▸ PROBLEM TO SOLVE:
When responding, copy every record below exactly as it appears.

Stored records
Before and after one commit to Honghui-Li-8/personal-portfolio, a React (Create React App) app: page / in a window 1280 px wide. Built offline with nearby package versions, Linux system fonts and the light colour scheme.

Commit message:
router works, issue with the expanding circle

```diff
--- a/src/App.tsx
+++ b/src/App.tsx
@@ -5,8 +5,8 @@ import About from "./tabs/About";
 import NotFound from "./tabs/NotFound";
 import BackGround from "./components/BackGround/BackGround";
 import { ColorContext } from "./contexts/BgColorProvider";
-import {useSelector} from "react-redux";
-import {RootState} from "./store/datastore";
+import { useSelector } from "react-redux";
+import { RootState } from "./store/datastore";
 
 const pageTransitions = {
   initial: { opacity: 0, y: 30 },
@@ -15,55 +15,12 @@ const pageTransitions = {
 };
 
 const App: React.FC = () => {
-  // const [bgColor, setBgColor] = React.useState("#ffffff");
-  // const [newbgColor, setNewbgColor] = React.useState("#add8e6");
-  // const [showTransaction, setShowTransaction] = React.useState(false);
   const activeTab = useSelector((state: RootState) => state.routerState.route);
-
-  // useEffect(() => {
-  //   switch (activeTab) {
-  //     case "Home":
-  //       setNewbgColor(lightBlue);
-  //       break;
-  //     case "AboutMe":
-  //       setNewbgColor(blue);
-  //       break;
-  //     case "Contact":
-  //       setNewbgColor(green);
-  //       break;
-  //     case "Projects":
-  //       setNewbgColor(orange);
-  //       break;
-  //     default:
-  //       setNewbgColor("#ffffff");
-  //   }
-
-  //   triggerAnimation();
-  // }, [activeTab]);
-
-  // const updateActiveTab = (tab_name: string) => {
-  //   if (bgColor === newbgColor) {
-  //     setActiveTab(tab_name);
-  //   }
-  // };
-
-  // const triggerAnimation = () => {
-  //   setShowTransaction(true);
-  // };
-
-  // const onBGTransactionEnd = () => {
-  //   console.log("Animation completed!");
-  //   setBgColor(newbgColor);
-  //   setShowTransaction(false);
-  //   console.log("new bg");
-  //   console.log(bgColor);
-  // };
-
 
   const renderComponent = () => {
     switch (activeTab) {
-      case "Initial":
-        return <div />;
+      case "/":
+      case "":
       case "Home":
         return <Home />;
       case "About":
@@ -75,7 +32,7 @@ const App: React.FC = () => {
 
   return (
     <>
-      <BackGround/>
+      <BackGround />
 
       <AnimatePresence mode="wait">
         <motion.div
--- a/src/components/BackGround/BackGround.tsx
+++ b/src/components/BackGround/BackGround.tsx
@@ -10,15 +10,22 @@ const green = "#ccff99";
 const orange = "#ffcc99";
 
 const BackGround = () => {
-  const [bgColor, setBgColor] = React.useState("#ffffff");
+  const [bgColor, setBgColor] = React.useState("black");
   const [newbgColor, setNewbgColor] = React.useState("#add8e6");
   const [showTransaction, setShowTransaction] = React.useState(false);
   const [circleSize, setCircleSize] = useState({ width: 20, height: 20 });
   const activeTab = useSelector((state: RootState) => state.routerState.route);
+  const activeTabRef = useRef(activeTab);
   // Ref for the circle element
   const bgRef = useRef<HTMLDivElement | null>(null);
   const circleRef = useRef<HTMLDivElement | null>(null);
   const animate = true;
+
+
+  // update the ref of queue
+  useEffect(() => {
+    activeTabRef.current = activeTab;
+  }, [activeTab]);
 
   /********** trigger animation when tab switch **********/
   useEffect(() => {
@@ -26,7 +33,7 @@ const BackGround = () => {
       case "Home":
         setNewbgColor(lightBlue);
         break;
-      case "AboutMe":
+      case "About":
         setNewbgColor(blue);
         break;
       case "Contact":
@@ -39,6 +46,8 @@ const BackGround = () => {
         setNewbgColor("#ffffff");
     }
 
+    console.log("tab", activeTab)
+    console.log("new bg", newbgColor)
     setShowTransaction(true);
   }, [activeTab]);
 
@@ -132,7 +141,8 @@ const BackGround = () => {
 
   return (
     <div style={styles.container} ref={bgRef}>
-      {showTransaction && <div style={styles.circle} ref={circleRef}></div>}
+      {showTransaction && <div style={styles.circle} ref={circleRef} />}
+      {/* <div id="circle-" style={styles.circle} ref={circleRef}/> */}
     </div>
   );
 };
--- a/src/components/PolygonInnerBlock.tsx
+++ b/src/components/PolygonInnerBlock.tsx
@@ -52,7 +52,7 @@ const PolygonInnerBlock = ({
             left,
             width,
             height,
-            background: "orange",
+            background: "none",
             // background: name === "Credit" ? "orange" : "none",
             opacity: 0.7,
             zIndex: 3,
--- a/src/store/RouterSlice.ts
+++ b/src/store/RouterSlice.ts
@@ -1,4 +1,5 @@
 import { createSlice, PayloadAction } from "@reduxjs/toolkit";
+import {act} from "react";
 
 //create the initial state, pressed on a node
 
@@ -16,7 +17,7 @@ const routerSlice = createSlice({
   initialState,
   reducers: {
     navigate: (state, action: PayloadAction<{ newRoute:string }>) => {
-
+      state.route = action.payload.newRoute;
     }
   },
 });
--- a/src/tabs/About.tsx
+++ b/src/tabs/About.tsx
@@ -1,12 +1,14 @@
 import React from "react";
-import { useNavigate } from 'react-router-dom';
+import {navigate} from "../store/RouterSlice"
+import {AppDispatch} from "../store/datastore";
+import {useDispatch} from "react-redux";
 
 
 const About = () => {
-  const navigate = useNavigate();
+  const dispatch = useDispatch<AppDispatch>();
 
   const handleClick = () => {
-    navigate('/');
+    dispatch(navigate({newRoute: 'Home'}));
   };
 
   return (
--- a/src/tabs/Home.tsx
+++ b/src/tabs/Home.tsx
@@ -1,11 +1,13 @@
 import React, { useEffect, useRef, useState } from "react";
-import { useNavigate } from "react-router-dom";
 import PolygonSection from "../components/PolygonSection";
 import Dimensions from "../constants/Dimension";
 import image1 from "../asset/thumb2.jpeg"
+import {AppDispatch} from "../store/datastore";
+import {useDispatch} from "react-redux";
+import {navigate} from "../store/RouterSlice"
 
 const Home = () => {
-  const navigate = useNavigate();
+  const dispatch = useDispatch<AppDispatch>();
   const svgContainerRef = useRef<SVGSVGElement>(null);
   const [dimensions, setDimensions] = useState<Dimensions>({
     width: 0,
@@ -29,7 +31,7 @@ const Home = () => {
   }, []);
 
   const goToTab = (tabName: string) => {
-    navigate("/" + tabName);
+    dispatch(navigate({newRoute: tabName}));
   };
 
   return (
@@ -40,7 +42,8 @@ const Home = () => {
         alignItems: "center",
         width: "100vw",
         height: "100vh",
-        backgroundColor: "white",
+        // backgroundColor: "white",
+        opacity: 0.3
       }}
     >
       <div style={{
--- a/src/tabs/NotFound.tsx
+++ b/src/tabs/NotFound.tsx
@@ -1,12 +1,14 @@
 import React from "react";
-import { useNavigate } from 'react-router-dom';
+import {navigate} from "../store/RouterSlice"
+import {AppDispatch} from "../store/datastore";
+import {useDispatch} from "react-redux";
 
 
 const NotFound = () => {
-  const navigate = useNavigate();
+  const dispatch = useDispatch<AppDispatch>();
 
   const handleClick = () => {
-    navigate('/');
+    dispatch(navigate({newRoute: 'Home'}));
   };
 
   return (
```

▸ WRITTEN ANSWER:
Before and after one commit to Honghui-Li-8/personal-portfolio, a React (Create React App) app: page / in a window 1280 px wide. Built offline with nearby package versions, Linux system fonts and the light colour scheme.

Commit message:
router works, issue with the expanding circle

```diff
--- a/src/App.tsx
+++ b/src/App.tsx
@@ -5,8 +5,8 @@ import About from "./tabs/About";
 import NotFound from "./tabs/NotFound";
 import BackGround from "./components/BackGround/BackGround";
 import { ColorContext } from "./contexts/BgColorProvider";
-import {useSelector} from "react-redux";
-import {RootState} from "./store/datastore";
+import { useSelector } from "react-redux";
+import { RootState } from "./store/datastore";
 
 const pageTransitions = {
   initial: { opacity: 0, y: 30 },
@@ -15,55 +15,12 @@ const pageTransitions = {
 };
 
 const App: React.FC = () => {
-  // const [bgColor, setBgColor] = React.useState("#ffffff");
-  // const [newbgColor, setNewbgColor] = React.useState("#add8e6");
-  // const [showTransaction, setShowTransaction] = React.useState(false);
   const activeTab = useSelector((state: RootState) => state.routerState.route);
-
-  // useEffect(() => {
-  //   switch (activeTab) {
-  //     case "Home":
-  //       setNewbgColor(lightBlue);
-  //       break;
-  //     case "AboutMe":
-  //       setNewbgColor(blue);
-  //       break;
-  //     case "Contact":
-  //       setNewbgColor(green);
-  //       break;
-  //     case "Projects":
-  //       setNewbgColor(orange);
-  //       break;
-  //     default:
-  //       setNewbgColor("#ffffff");
-  //   }
-
-  //   triggerAnimation();
-  // }, [activeTab]);
-
-  // const updateActiveTab = (tab_name: string) => {
-  //   if (bgColor === newbgColor) {
-  //     setActiveTab(tab_name);
-  //   }
-  // };
-
-  // const triggerAnimation = () => {
-  //   setShowTransaction(true);
-  // };
-
-  // const onBGTransactionEnd = () => {
-  //   console.log("Animation completed!");
-  //   setBgColor(newbgColor);
-  //   setShowTransaction(false);
-  //   console.log("new bg");
-  //   console.log(bgColor);
-  // };
-
 
   const renderComponent = () => {
     switch (activeTab) {
-      case "Initial":
-        return <div />;
+      case "/":
+      case "":
       case "Home":
         return <Home />;
       case "About":
@@ -75,7 +32,7 @@ const App: React.FC = () => {
 
   return (
     <>
-      <BackGround/>
+      <BackGround />
 
       <AnimatePresence mode="wait">
         <motion.div
--- a/src/components/BackGround/BackGround.tsx
+++ b/src/components/BackGround/BackGround.tsx
@@ -10,15 +10,22 @@ const green = "#ccff99";
 const orange = "#ffcc99";
 
 const BackGround = () => {
-  const [bgColor, setBgColor] = React.useState("#ffffff");
+  const [bgColor, setBgColor] = React.useState("black");
   const [newbgColor, setNewbgColor] = React.useState("#add8e6");
   const [showTransaction, setShowTransaction] = React.useState(false);
   const [circleSize, setCircleSize] = useState({ width: 20, height: 20 });
   const activeTab = useSelector((state: RootState) => state.routerState.route);
+  const activeTabRef = useRef(activeTab);
   // Ref for the circle element
   const bgRef = useRef<HTMLDivElement | null>(null);
   const circleRef = useRef<HTMLDivElement | null>(null);
   const animate = true;
+
+
+  // update the ref of queue
+  useEffect(() => {
+    activeTabRef.current = activeTab;
+  }, [activeTab]);
 
   /********** trigger animation when tab switch **********/
   useEffect(() => {
@@ -26,7 +33,7 @@ const BackGround = () => {
       case "Home":
         setNewbgColor(lightBlue);
         break;
-      case "AboutMe":
+      case "About":
         setNewbgColor(blue);
         break;
       case "Contact":
@@ -39,6 +46,8 @@ const BackGround = () => {
         setNewbgColor("#ffffff");
     }
 
+    console.log("tab", activeTab)
+    console.log("new bg", newbgColor)
     setShowTransaction(true);
   }, [activeTab]);
 
@@ -132,7 +141,8 @@ const BackGround = () => {
 
   return (
     <div style={styles.container} ref={bgRef}>
-      {showTransaction && <div style={styles.circle} ref={circleRef}></div>}
+      {showTransaction && <div style={styles.circle} ref={circleRef} />}
+      {/* <div id="circle-" style={styles.circle} ref={circleRef}/> */}
     </div>
   );
 };
--- a/src/components/PolygonInnerBlock.tsx
+++ b/src/components/PolygonInnerBlock.tsx
@@ -52,7 +52,7 @@ const PolygonInnerBlock = ({
             left,
             width,
             height,
-            background: "orange",
+            background: "none",
             // background: name === "Credit" ? "orange" : "none",
             opacity: 0.7,
             zIndex: 3,
--- a/src/store/RouterSlice.ts
+++ b/src/store/RouterSlice.ts
@@ -1,4 +1,5 @@
 import { createSlice, PayloadAction } from "@reduxjs/toolkit";
+import {act} from "react";
 
 //create the initial state, pressed on a node
 
@@ -16,7 +17,7 @@ const routerSlice = createSlice({
   initialState,
   reducers: {
     navigate: (state, action: PayloadAction<{ newRoute:string }>) => {
-
+      state.route = action.payload.newRoute;
     }
   },
 });
--- a/src/tabs/About.tsx
+++ b/src/tabs/About.tsx
@@ -1,12 +1,14 @@
 import React from "react";
-import { useNavigate } from 'react-router-dom';
+import {navigate} from "../store/RouterSlice"
+import {AppDispatch} from "../store/datastore";
+import {useDispatch} from "react-redux";
 
 
 const About = () => {
-  const navigate = useNavigate();
+  const dispatch = useDispatch<AppDispatch>();
 
   const handleClick = () => {
-    navigate('/');
+    dispatch(navigate({newRoute: 'Home'}));
   };
 
   return (
--- a/src/tabs/Home.tsx
+++ b/src/tabs/Home.tsx
@@ -1,11 +1,13 @@
 import React, { useEffect, useRef, useState } from "react";
-import { useNavigate } from "react-router-dom";
 import PolygonSection from "../components/PolygonSection";
 import Dimensions from "../constants/Dimension";
 import image1 from "../asset/thumb2.jpeg"
+import {AppDispatch} from "../store/datastore";
+import {useDispatch} from "react-redux";
+import {navigate} from "../store/RouterSlice"
 
 const Home = () => {
-  const navigate = useNavigate();
+  const dispatch = useDispatch<AppDispatch>();
   const svgContainerRef = useRef<SVGSVGElement>(null);
   const [dimensions, setDimensions] = useState<Dimensions>({
     width: 0,
@@ -29,7 +31,7 @@ const Home = () => {
   }, []);
 
   const goToTab = (tabName: string) => {
-    navigate("/" + tabName);
+    dispatch(navigate({newRoute: tabName}));
   };
 
   return (
@@ -40,7 +42,8 @@ const Home = () => {
         alignItems: "center",
         width: "100vw",
         height: "100vh",
-        backgroundColor: "white",
+        // backgroundColor: "white",
+        opacity: 0.3
       }}
     >
       <div style={{
--- a/src/tabs/NotFound.tsx
+++ b/src/tabs/NotFound.tsx
@@ -1,12 +1,14 @@
 import React from "react";
-import { useNavigate } from 'react-router-dom';
+import {navigate} from "../store/RouterSlice"
+import {AppDispatch} from "../store/datastore";
+import {useDispatch} from "react-redux";
 
 
 const NotFound = () => {
-  const navigate = useNavigate();
+  const dispatch = useDispatch<AppDispatch>();
 
   const handleClick = () => {
-    navigate('/');
+    dispatch(navigate({newRoute: 'Home'}));
   };
 
   return (
```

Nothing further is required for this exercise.